Li, who took over office after a leadership transition in March, arrived here on a special flight at about 3 pm and was greeted by Minister of State for External Affairs E Ahamed, Foreign Secretary Ranjan Mathai and senior Indian diplomats.
In the evening, he arrived at the PM’s 7 Race Course Road residence, accompanied by a restricted number of officials at about 7.30 pm. According to sources, Singh in a “constructive but firm manner” raised the issue of recent border incursion, during which Chinese soldiers pitched tents, 19 kilometres into Indian territory after crossing the Line of Actual Control (LAC).
Singh told the Chinese premier that it was important to have peace and tranquility at the border, which could otherwise dampen the burgeoning ties between the two Asian giants, sources added. “The atmosphere was cordial and candid, but we firmly raised our priority issues,” they said.

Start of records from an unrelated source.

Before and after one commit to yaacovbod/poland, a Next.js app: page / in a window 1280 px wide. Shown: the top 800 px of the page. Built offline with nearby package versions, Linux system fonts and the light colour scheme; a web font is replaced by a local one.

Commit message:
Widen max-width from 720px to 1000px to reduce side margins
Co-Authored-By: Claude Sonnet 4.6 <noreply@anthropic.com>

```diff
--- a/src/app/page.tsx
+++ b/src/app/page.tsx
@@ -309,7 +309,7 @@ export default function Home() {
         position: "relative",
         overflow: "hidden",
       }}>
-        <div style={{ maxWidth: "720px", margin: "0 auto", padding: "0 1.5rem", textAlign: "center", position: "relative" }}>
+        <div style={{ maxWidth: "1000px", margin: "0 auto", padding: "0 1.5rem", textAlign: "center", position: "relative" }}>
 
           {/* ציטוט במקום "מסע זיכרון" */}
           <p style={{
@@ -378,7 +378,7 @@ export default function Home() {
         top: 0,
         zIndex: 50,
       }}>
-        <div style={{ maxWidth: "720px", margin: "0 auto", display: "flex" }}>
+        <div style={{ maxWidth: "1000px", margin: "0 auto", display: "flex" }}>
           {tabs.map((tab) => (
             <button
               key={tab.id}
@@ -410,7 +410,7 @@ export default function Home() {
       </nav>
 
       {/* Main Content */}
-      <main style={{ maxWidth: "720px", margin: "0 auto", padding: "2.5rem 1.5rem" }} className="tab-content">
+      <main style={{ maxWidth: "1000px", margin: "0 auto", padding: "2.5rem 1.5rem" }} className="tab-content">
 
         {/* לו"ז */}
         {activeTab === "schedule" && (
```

After the stand-off at the western sector ended on May 5, China had indicated that it wanted quicker momentum on the border talks, while India had insisted that it would revive the demand for clarification and confirmation of Line of Actual Control. After Singh articulated the border concerns, the Chinese leader raised their long-standing bugbear of the role of Dalai Lama and activities of Tibetan freedom activists on Indian soil. The standard Indian reply has always been that Dalai Lama is a religious leader and a guest in India.